Yesterday, we talked about how to practice a skill that could earn you more money. Today, we’re going to talk about saving money — specifically, how to save money by breaking those pesky expensive spending habits.
After college, I had a daily habit of eating out. I worked evenings, so my “lunch” hour was really dinner, and the library I worked for was within walking distance of several fast food places. My apartment was just as close — I could have easily walked home and picked up something to eat. But instead, I went out to eat. I did it at least 5 nights a week, sometimes more.
That habit was costing me about $1300 a year. At the time, I wasn’t making very much money. I made enough to meet my bills, but I was blowing a substantial chunk of my income just on eating out. That’s money I could have been saving for emergencies or investing for long-term growth.
So I decided to change my habit.
Why Is The Habit Important To You?
Before you can break an expensive habit, you need to figure out what you’re getting from it. My restaurant habit wasn’t because I didn’t know how to cook (I’d been teaching myself for about a year at that point). It was because eating my meals by myself in my apartment was lonely and boring.
I was buying food, but what I was purchasing was the experience and feeling of being able to eat my meals in a place with other people.
I think the same is true of most other bad habits. People who bite their nails often don’t do it because they like the look of chewed nails or particularly enjoy the flavor of keratin. They do it because biting their nails provides an emotional response that they value.
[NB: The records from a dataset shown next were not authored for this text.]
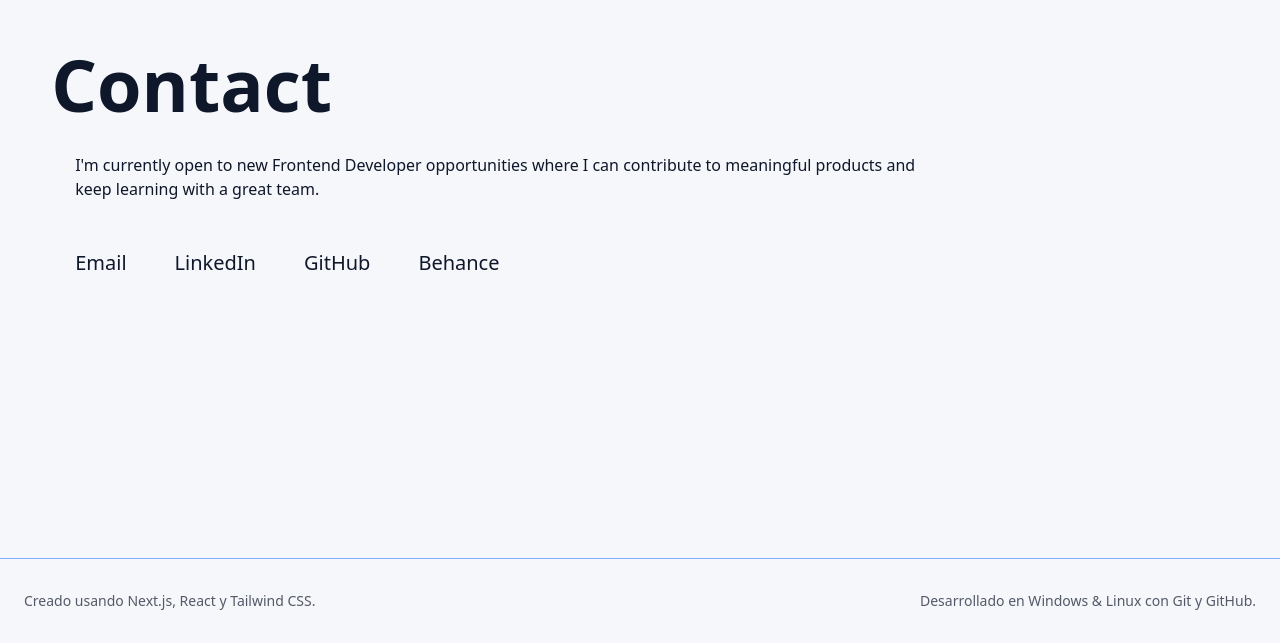
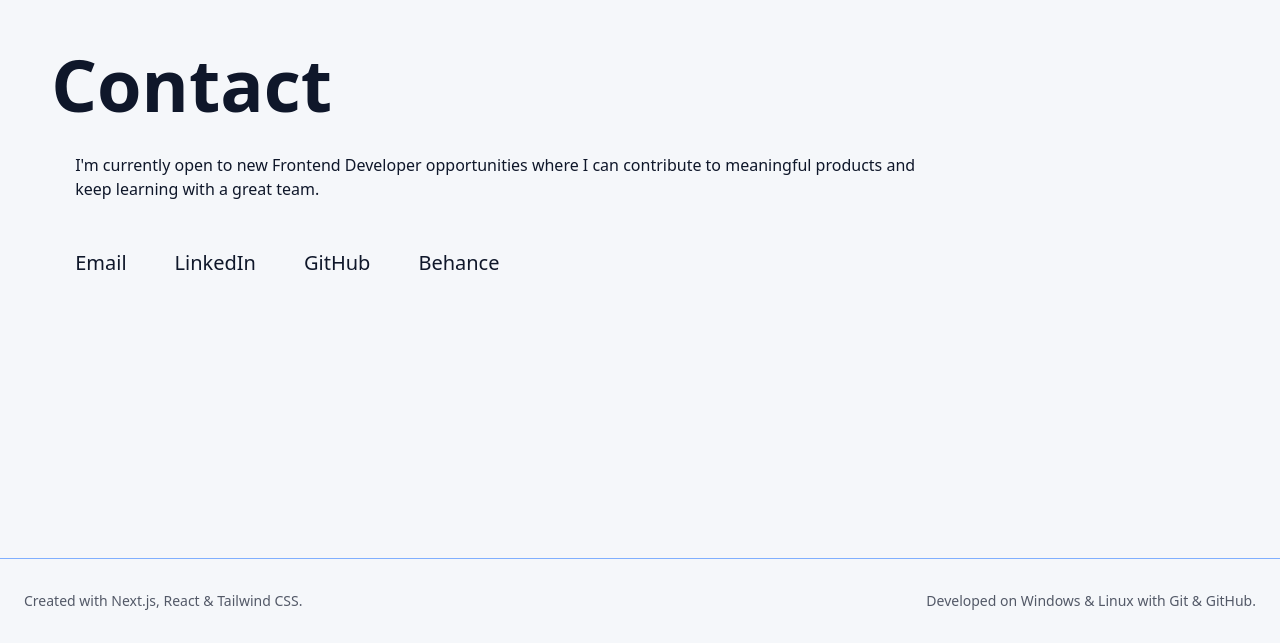
Before and after one commit to joangoma-code/portfolio, a Next.js app: page / in a window 1280 px wide. Shown: the part 4694-5337 px from the top of the page. Built offline with nearby package versions, Linux system fonts and the light colour scheme.

Commit message:
deploy metadata

```diff
--- a/app/layout.tsx
+++ b/app/layout.tsx
@@ -14,8 +14,17 @@ const geistMono = Geist_Mono({
 });
 
 export const metadata: Metadata = {
-  title: "Porfolio JoanGoma",
-  description: "Portfolio desarrollado con Next.js, Typescript y Tailwind",
+  title: "Joan Goma | Frontend Developer",
+  description: "Frontend developer focused on building fast, accessible and modern web experiences with Next.js and React.",
+  metadataBase: new URL("https://joangoma.com"),
+
+  openGraph: {
+    title: "Joan Goma | Frontend Developer",
+    description: "Modern frontend developer portfolio",
+    url: "https://joangoma.com",
+    siteName: "Joan Goma Portfolio",
+    type: "website",
+  },
 };
 
 export default function RootLayout({ children }: Readonly<{
--- a/components/layout/Footer.tsx
+++ b/components/layout/Footer.tsx
@@ -4,11 +4,11 @@ export default function Footer() {
     <footer className="border-t border-(--color-border) py-8">
       <div className="mx-auto flex max-w-7xl flex-col items-center justify-between gap-4 px-6 text-sm opacity-70 md:flex-row">
         <p>
-          Creado usando Next.js, React y Tailwind CSS.
+          Created with Next.js, React & Tailwind CSS.
         </p>
 
         <p>
-          Desarrollado en Windows & Linux con Git y GitHub.
+          Developed on Windows & Linux with Git & GitHub.
         </p>
       </div>
     </footer>
```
When you decide to stop an expensive habit, examine it. What are you getting out of it? I don’t mean the actual action or behavior.
What does that action or behavior do for you? Does it sooth you or make you make you feel in control? Does it provide a chemical need your body has become reliant on, like nicotine? Is it convenient or is it something you do because you don’t know or understand the alternatives, like a restaurant habit that stems from being too busy or not knowing how to cook?
Once you know what you’re getting out of your habit, ask yourself “Is there a healthier way to get this?”
I was eating out because I was lonely and bored. To curb that, I decided to make more time to connect with friends outside of my mealtimes. I also decided that I wanted to be more ambitious with my cooking and began reading while I ate, so I would be less bored.
Replace One Habit With Another
The Renaissance scholar Erasmus said one of my favorite things about habits:
“A nail is driven out by another nail; habit is overcome by habit.”
Although a few people have the willpower necessary to quit a bad habit cold-turkey, most of us probably don’t. Trying to instantly remove a habit simply creates a void, one that is often filled by another, different bad habit. Recovering drug addicts frequently take up smoking or heavy drinking. A friend of mine quit playing the lottery. He quickly replaced it with gambling on horse races.
The good news is that you can just as easily replace a bad habit with a good one, if you make the conscious effort to develop one.
What if every time you found yourself tempted to indulge a Starbucks latte habit, you put the $5+ dollars you’d spend on it into an IRA? Click here to find out how much that investment could earn you.
What if instead of eating out every day because you’re so busy, you decided to devote a few hours one day a week to preparing meals at home for days ahead?
Should You Break Every Expensive Habit?
An expensive habit is only a bad habit if it has a negative impact on your life — if it becomes a detriment to your health, or keeps you from achieving your goals, or if it makes you feel out of control.
But many expensive habits may in fact be beneficial. A weekly martial art class can be an expensive habit, too, but it’s a good way to gain exercise, focus, and discipline — all benefits that may pay for themselves in other aspects of your life.
So long as you can afford them and aren’t prioritizing them over other necessities, these kinds of habits are often worth keeping, despite their expense. In those cases, simply incorporate them into your budget, so they don’t get neglected. Don’t forget to look for deals and discounts, too.
Put Your Savings To Good Use
When you break this bad habit, you’re going to find yourself with access to more of your money. Make sure that money gets used well. Remember, we broke this habit because you were spending money on something that wasn’t beneficial to you — don’t throw that money away on a TV or a new phone or any other purchase that won’t have a positive impact on the growth of your wealth.
You could use it to create your first emergency fund, or to save up to attend a professional conference for your field of work. When in doubt, a contribution to a retirement investment or throwing a few extra dollars at your debt is always a good move.
Tomorrow: Discuss Personal Finance With A Friend
For many people, finance is a private and taboo topic. That is unfortunate, because it isolates us from others who may share our experience and be able to sympathize with our struggles with money. It isolates us from good mentors and prevents us from mentoring others. Tomorrow, we’re going to take a step towards changing that.
What are your expensive habits?
Do you have any bad spending habits? What steps have you taken to cut back on them? Have you replaced any bad habits with good ones? Tell us in the comments!
Photo by Luciano Belviso.Click here to read Day 9!